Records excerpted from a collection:
[Start of Attachment]

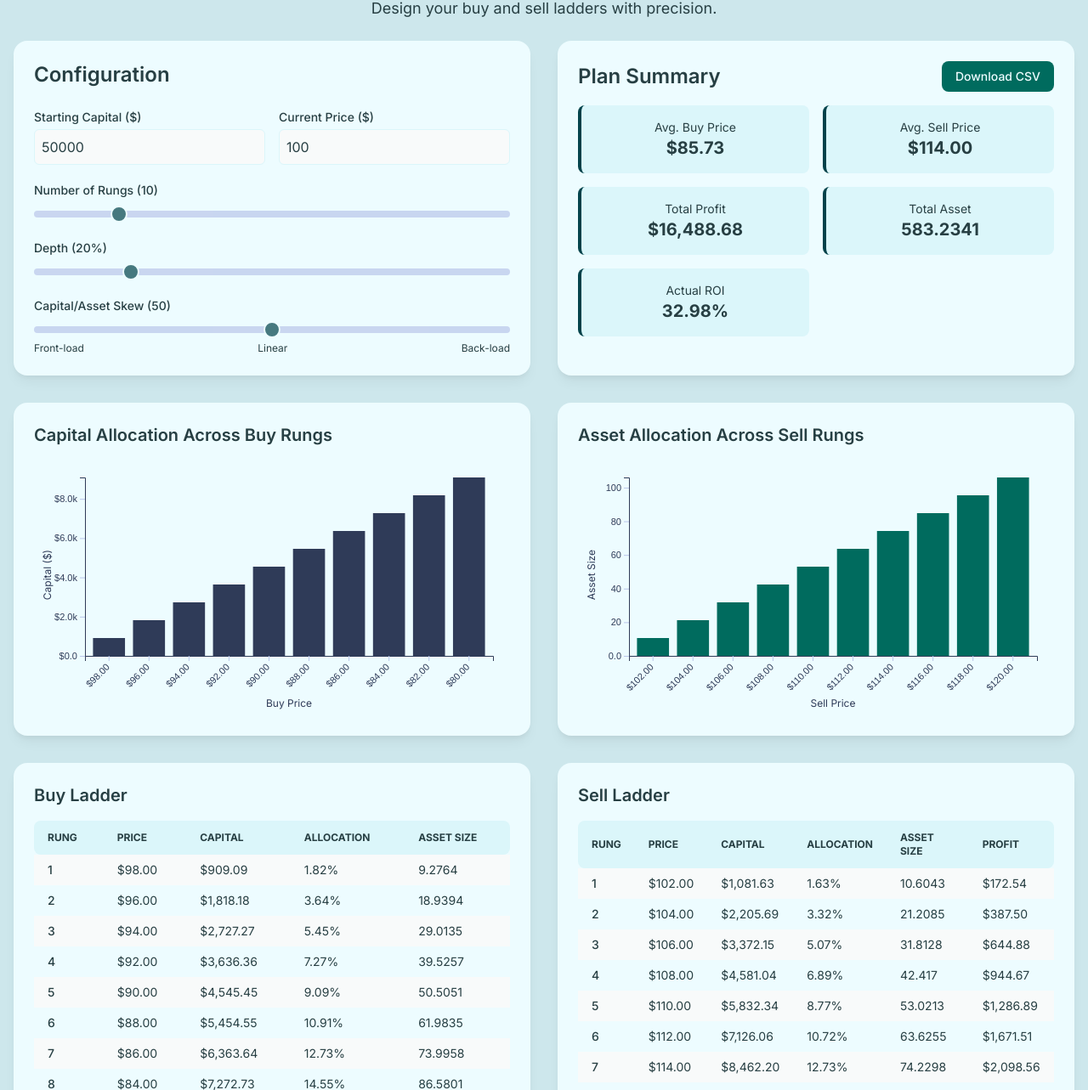
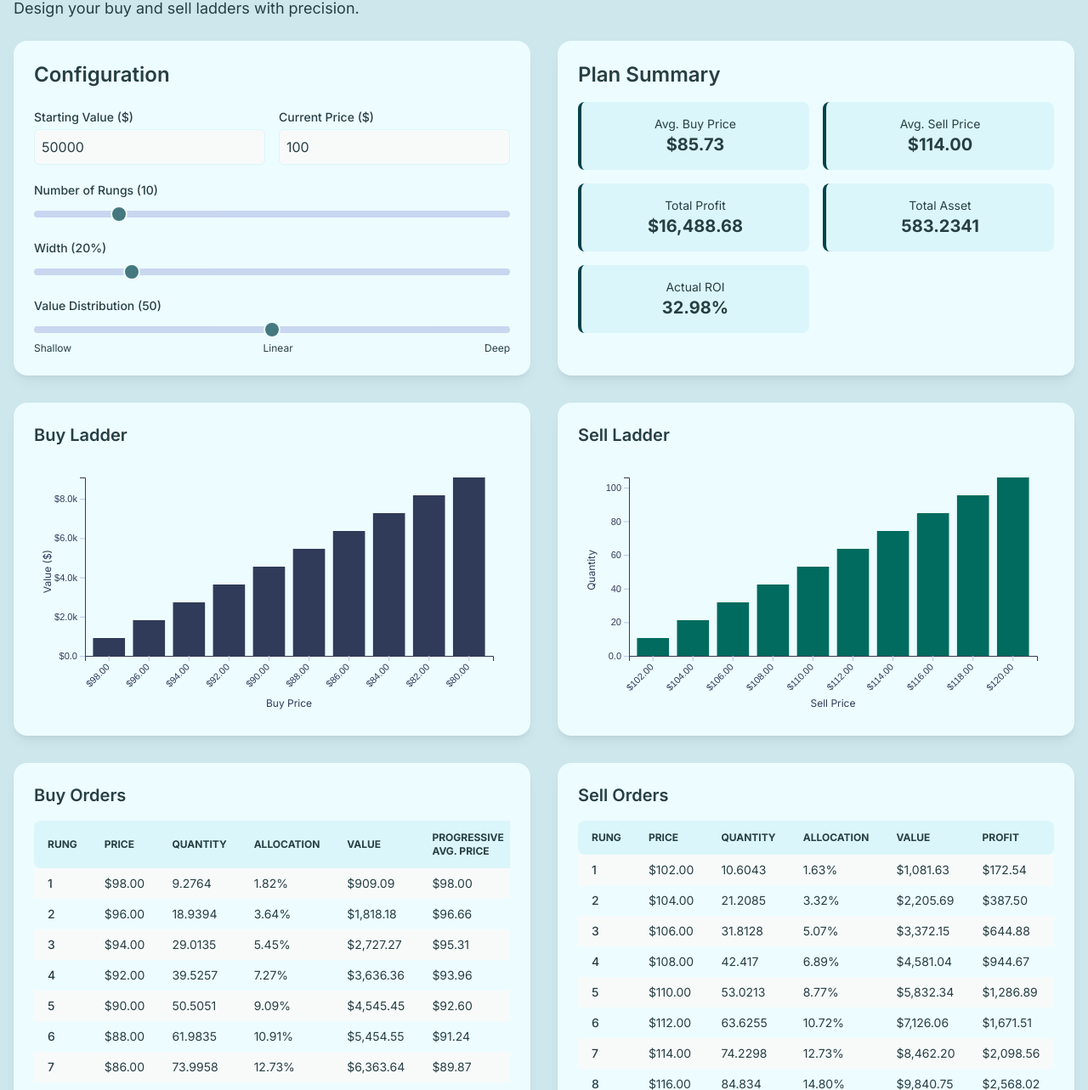
Before and after one commit to yanniedog/staggered_order_html, a plain HTML site: page site/index.html in a window 1280 px wide. Shown: the part 92-1375 px from the top of the page at 85% size. Drawn offline with nearby package versions, Linux system fonts and the light colour scheme.

Commit message:
Enhance Trading Plan Calculator UI in index.html by adding a CSV download button, updating labels for clarity, and improving table headers. Adjusted input field names and tooltip content for better user understanding. Refined data export format to reflect changes in terminology.

```diff
--- a/site/index.html
+++ b/site/index.html
@@ -139,9 +139,14 @@
 </head>
 <body class="p-2 sm:p-4">
     <div id="app" class="max-w-7xl mx-auto">
-        <header class="text-center py-6">
-            <h1 class="text-3xl sm:text-4xl font-bold text-primary-dark">Trading Plan Calculator</h1>
-            <p class="text-secondary-dark mt-2 text-md sm:text-lg">Design your buy and sell ladders with precision.</p>
+        <header class="py-6">
+            <div class="flex flex-col sm:flex-row sm:items-center sm:justify-between gap-4 text-center sm:text-left">
+                <h1 class="text-3xl sm:text-4xl font-bold text-primary-dark">Trading Plan Calculator</h1>
+                <button id="download-csv-btn" class="btn-secondary text-sm font-medium py-2 px-4 rounded-lg self-center sm:self-auto">
+                    Download CSV
+                </button>
+            </div>
+            <p class="text-secondary-dark mt-2 text-md sm:text-lg text-center sm:text-left">Design your buy and sell ladders with precision.</p>
         </header>
 
         <main class="grid grid-cols-1 lg:grid-cols-2 gap-6 lg:gap-8 auto-rows-min">
@@ -150,7 +155,7 @@
                 <form id="trading-plan-form" class="space-y-5">
                     <div class="grid grid-cols-1 sm:grid-cols-2 gap-4">
                         <div>
-                            <label for="starting_capital" class="block text-sm font-medium text-secondary-dark mb-1">Starting Capital ($)</label>
+                            <label for="starting_capital" class="block text-sm font-medium text-secondary-dark mb-1">Starting Value ($)</label>
                             <input type="number" id="starting_capital" value="50000" class="form-input w-full rounded-md p-2">
                         </div>
                         <div>
@@ -163,16 +168,16 @@
                         <input type="range" id="number_of_rungs" value="10" min="2" max="50" step="1" class="w-full h-2 rounded-lg cursor-pointer">
                     </div>
                     <div>
-                        <label for="depth" class="block text-sm font-medium text-secondary-dark mb-1">Depth (<span id="depth_display">20</span>%)</label>
-                        <input type="range" id="depth" value="20" min="1" max="100" step="1" class="w-full h-2 rounded-lg cursor-pointer">
+                        <label for="depth" class="block text-sm font-medium text-secondary-dark mb-1">Width (<span id="depth_display">20</span>%)</label>
+                        <input type="range" id="depth" value="20" min="1" max="99" step="1" class="w-full h-2 rounded-lg cursor-pointer">
                     </div>
                     <div>
-                        <label for="skew_value" class="block text-sm font-medium text-secondary-dark mb-1">Capital/Asset Skew (<span id="skew_value_display">50</span>)</label>
+                        <label for="skew_value" class="block text-sm font-medium text-secondary-dark mb-1">Value Distribution (<span id="skew_value_display">50</span>)</label>
                         <input type="range" id="skew_value" min="0" max="100" value="50" class="w-full h-2 rounded-lg cursor-pointer">
                         <div class="flex justify-between text-xs text-tertiary-dark mt-1">
-                            <span>Front-load</span>
+                            <span>Shallow</span>
                             <span>Linear</span>
-                            <span>Back-load</span>
+                            <span>Deep</span>
                         </div>
                     </div>
                     <!-- Removed Generate Plan button -->
@@ -182,9 +187,6 @@
             <div class="card p-6">
                 <div class="flex justify-between items-center mb-4">
                     <h2 class="text-2xl font-semibold text-primary-dark">Plan Summary</h2>
-                    <button id="download-csv-btn" class="btn-secondary text-sm font-medium py-2 px-4 rounded-lg">
-                        Download CSV
-                    </button>
                 </div>
                 <div id="summary" class="grid grid-cols-1 md:grid-cols-2 gap-4 text-center">
                     <div class="summary-card p-4 rounded-lg">
@@ -212,7 +214,7 @@
 
             <!-- Buy Chart -->
             <div class="card p-6">
-                <h3 class="text-xl font-semibold text-primary-dark mb-4">Capital Allocation Across Buy Rungs</h3>
+                <h3 class="text-xl font-semibold text-primary-dark mb-4">Buy Ladder</h3>
                 <div id="visualization" class="d3-chart">
                     <svg id="allocation-chart"></svg>
                 </div>
@@ -220,23 +222,24 @@
 
             <!-- Sell Chart -->
             <div class="card p-6">
-                <h3 class="text-xl font-semibold text-primary-dark mb-4">Asset Allocation Across Sell Rungs</h3>
+                <h3 class="text-xl font-semibold text-primary-dark mb-4">Sell Ladder</h3>
                 <div id="sell-visualization" class="d3-chart">
                     <svg id="sell-allocation-chart"></svg>
                 </div>
             </div>
 
             <div class="card p-6">
-                <h3 class="text-xl font-semibold text-primary-dark mb-4">Buy Ladder</h3>
+                <h3 class="text-xl font-semibold text-primary-dark mb-4">Buy Orders</h3>
                 <div class="overflow-x-auto">
                     <table class="w-full text-sm text-left">
                         <thead class="text-xs text-primary-dark uppercase table-header">
                             <tr>
                                 <th scope="col" class="px-4 py-3 rounded-l-lg">Rung</th>
                                 <th scope="col" class="px-4 py-3">Price</th>
-                                <th scope="col" class="px-4 py-3">Capital</th>
+                                <th scope="col" class="px-4 py-3">Quantity</th>
                                 <th scope="col" class="px-4 py-3">Allocation</th>
-                                <th scope="col" class="px-4 py-3 rounded-r-lg">Asset Size</th>
+                                <th scope="col" class="px-4 py-3">Value</th>
+                                <th scope="col" class="px-4 py-3 rounded-r-lg">Progressive Avg. Price</th>
                             </tr>
                         </thead>
                         <tbody id="buy-ladder-body"></tbody>
@@ -244,16 +247,16 @@
                 </div>
             </div>
             <div class="card p-6">
-                <h3 class="text-xl font-semibold text-primary-dark mb-4">Sell Ladder</h3>
+                <h3 class="text-xl font-semibold text-primary-dark mb-4">Sell Orders</h3>
                 <div class="overflow-x-auto">
                     <table class="w-full text-sm text-left">
                         <thead class="text-xs text-primary-dark uppercase table-header">
                             <tr>
                                 <th scope="col" class="px-4 py-3 rounded-l-lg">Rung</th>
                                 <th scope="col" class="px-4 py-3">Price</th>
-                                <th scope="col" class="px-4 py-3">Capital</th>
+                                <th scope="col" class="px-4 py-3">Quantity</th>
                                 <th scope="col" class="px-4 py-3">Allocation</th>
-                                <th scope="col" class="px-4 py-3">Asset Size</th>
+                                <th scope="col" class="px-4 py-3">Value</th>
                                 <th scope="col" class="px-4 py-3 rounded-r-lg">Profit</th>
                             </tr>
                         </thead>
@@ -341,7 +344,7 @@
                 }
 
                 if (depth <= 0) {
-                    // showModalAlert("Depth must be a positive percentage.");
+                    // showModalAlert("Width must be a positive percentage.");
                     return; // Fail silently on real-time update
                 }
                 if (currentPrice <= 0) {
@@ -356,7 +359,12 @@
                 // 2. Calculate Skew Weights
                 // SkewParam > 1 for Back-load (S > 50), < 1 for Front-load (S < 50)
                 const skewParam = Math.pow(10, (S - 50) / 50);
-                let rawWeights = Array.from({ length: N }, (_, i) => Math.pow(i + 1, skewParam));
+                let rawWeights;
+                if (S === 0) {
+                    rawWeights = Array(N).fill(1);
+                } else {
+                    rawWeights = Array.from({ length: N }, (_, i) => Math.pow(i + 1, skewParam));
+                }
                 const totalWeight = rawWeights.reduce((sum, w) => sum + w, 0);
 
                 // 3. Calculate Capital Allocation (Buy Side)
@@ -381,7 +389,7 @@
                 const sellPriceStep = N > 0 ? sellRange / N : 0;
 
                 // 5. Calculate Buy Ladder
-                const buyLadder = capitalAllocations.map((capital, i) => {
+                let buyLadder = capitalAllocations.map((capital, i) => {
                     // Rung 1 (i=0) is at currentPrice - (1 * step)
                     // Rung N (i=N-1) is at currentPrice - (N * step) == buyPriceEnd
                     const price = currentPrice - ((i + 1) * buyPriceStep);
@@ -392,6 +400,18 @@
                         capital,
                         allocation: (capital / C) * 100,
                         assetSize
+                    };
+                });
+
+                let cumulativeCapital = 0;
+                let cumulativeAsset = 0;
+                buyLadder = buyLadder.map(rung => {
+                    cumulativeCapital += rung.capital;
+                    cumulativeAsset += rung.assetSize;
+                    const progressiveAvgPrice = cumulativeAsset > 0 ? cumulativeCapital / cumulativeAsset : 0;
+                    return {
+                        ...rung,
+                        progressiveAvgPrice
                     };
                 });
 
@@ -468,9 +488,10 @@
                         <tr class="${rowClass}">
                             <td class="px-4 py-2 font-medium">${rung.rung}</td>
                             <td class="px-4 py-2">${formatCurrency(rung.price)}</td>
+                            <td class="px-4 py-2">${formatNumber(rung.assetSize)}</td>
+                            <td class="px-4 py-2">${formatPercent(rung.allocation)}</td>
                             <td class="px-4 py-2">${formatCurrency(rung.capital)}</td>
-                            <td class="px-4 py-2">${formatPercent(rung.allocation)}</td>
-                            <td class="px-4 py-2">${formatNumber(rung.assetSize)}</td>
+                            <td class="px-4 py-2">${formatCurrency(rung.progressiveAvgPrice)}</td>
                         </tr>`;
                 });
 
@@ -480,9 +501,9 @@
                         <tr class="${rowClass}">
                             <td class="px-4 py-2 font-medium">${rung.rung}</td>
                             <td class="px-4 py-2">${formatCurrency(rung.price)}</td>
+                            <td class="px-4 py-2">${formatNumber(rung.assetSize)}</td>
+                            <td class="px-4 py-2">${formatPercent(rung.allocation)}</td>
                             <td class="px-4 py-2">${formatCurrency(rung.capital)}</td>
-                            <td class="px-4 py-2">${formatPercent(rung.allocation)}</td>
-                            <td class="px-4 py-2">${formatNumber(rung.assetSize)}</td>
                             <td class="px-4 py-2">${formatCurrency(rung.profit)}</td>
                         </tr>`;
                 });
@@ -550,7 +571,7 @@
                     .attr("transform", "rotate(-90)")
                     .attr("y", -margin.left + 20)
                     .attr("x", -height / 2 + 20)
-                    .text("Capital ($)")
+                    .text("Value ($)")
                     .style("fill", "#2f3b58")
                     .style("font-size", "12px");
 
@@ -570,7 +591,7 @@
                         d3.select(this).style("opacity", 0.7);
                     })
                     .on("mousemove", function(event, d) {
-                        tooltip.html(`Rung ${d.rung}<br>Price: ${formatCurrency(d.price)}<br>Capital: ${formatCurrency(d.capital)}<br>Allocation: ${formatPercent(d.allocation)}`)
+                        tooltip.html(`Rung ${d.rung}<br>Price: ${formatCurrency(d.price)}<br>Value: ${formatCurrency(d.capital)}<br>Allocation: ${formatPercent(d.allocation)}`)
                             .style("left", (event.pageX + 15) + "px")
                             .style("top", (event.pageY - 28) + "px");
                     })
@@ -645,7 +666,7 @@
                     .attr("transform", "rotate(-90)")
                     .attr("y", -margin.left + 20)
                     .attr("x", -height / 2 + 20)
-                    .text("Asset Size")
+                    .text("Quantity")
                     .style("fill", "#2f3b58")
                     .style("font-size", "12px");
 
@@ -665,7 +686,7 @@
                         d3.select(this).style("opacity", 0.7);
                     })
                     .on("mousemove", function(event, d) {
-                        tooltip.html(`Rung ${d.rung}<br>Price: ${formatCurrency(d.price)}<br>Asset: ${formatNumber(d.assetSize)}<br>Capital: ${formatCurrency(d.capital)}<br>Allocation: ${formatPercent(d.allocation)}`)
+                        tooltip.html(`Rung ${d.rung}<br>Price: ${formatCurrency(d.price)}<br>Quantity: ${formatNumber(d.assetSize)}<br>Value: ${formatCurrency(d.capital)}<br>Allocation: ${formatPercent(d.allocation)}`)
                             .style("left", (event.pageX + 15) + "px")
                             .style("top", (event.pageY - 28) + "px");
                     })
@@ -757,10 +778,10 @@
                 // Section 1: Settings
                 csvContent += "Setting,Value\r\n";
                 csvContent += `Date,"${settings.date}"\r\n`;
-                csvContent += `Starting Capital,${settings.startingCapital}\r\n`;
+                csvContent += `Starting Value,${settings.startingCapital}\r\n`;
                 csvContent += `Number of Rungs,${settings.rungs}\r\n`;
                 csvContent += `Current Price,${settings.currentPrice}\r\n`;
-                csvContent += `Depth (%),${settings.depth}\r\n`;
+                csvContent += `Width (%),${settings.depth}\r\n`;
                 csvContent += `Skew,${settings.skew}\r\n`;
                 csvContent += "\r\n";
 
@@ -774,7 +795,7 @@
                 csvContent += "\r\n";
 
                 // Section 3: Ladders
-                csvContent += "Buy Rung,Buy Price,Buy Capital,Buy Allocation (%),Buy Asset Size,,Sell Rung,Sell Price,Sell Capital,Sell Allocation (%),Sell Asset Size,Sell Profit\r\n";
+                csvContent += "Buy Rung,Buy Price,Buy Quantity,Buy Allocation (%),Buy Value,Buy Progressive Avg Price,,Sell Rung,Sell Price,Sell Quantity,Sell Allocation (%),Sell Value,Sell Profit\r\n";
 
                 const numRungs = plan.buyLadder.length; // Assumes buy and sell have same length
                 for (let i = 0; i < numRungs; i++) {
@@ -784,17 +805,18 @@
                     const buyRow = [
                         buyRung.rung,
                         buyRung.price,
+                        buyRung.assetSize,
+                        buyRung.allocation,
                         buyRung.capital,
-                        buyRung.allocation,
-                        buyRung.assetSize
+                        buyRung.progressiveAvgPrice
                     ].join(',');
 
                     const sellRow = [
                         sellRung.rung,
                         sellRung.price,
+                        sellRung.assetSize,
+                        sellRung.allocation,
                         sellRung.capital,
-                        sellRung.allocation,
-                        sellRung.assetSize,
                         sellRung.profit
                     ].join(',');
 
```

[End of Attachment]

- _Task statement_
If a line of the records above holds the word "buyRung", show it.

- _Exercise answer_
                         buyRung.rung,
                         buyRung.price,
+                        buyRung.assetSize,
+                        buyRung.allocation,
                         buyRung.capital,
-                        buyRung.allocation,
-                        buyRung.assetSize
+                        buyRung.progressiveAvgPrice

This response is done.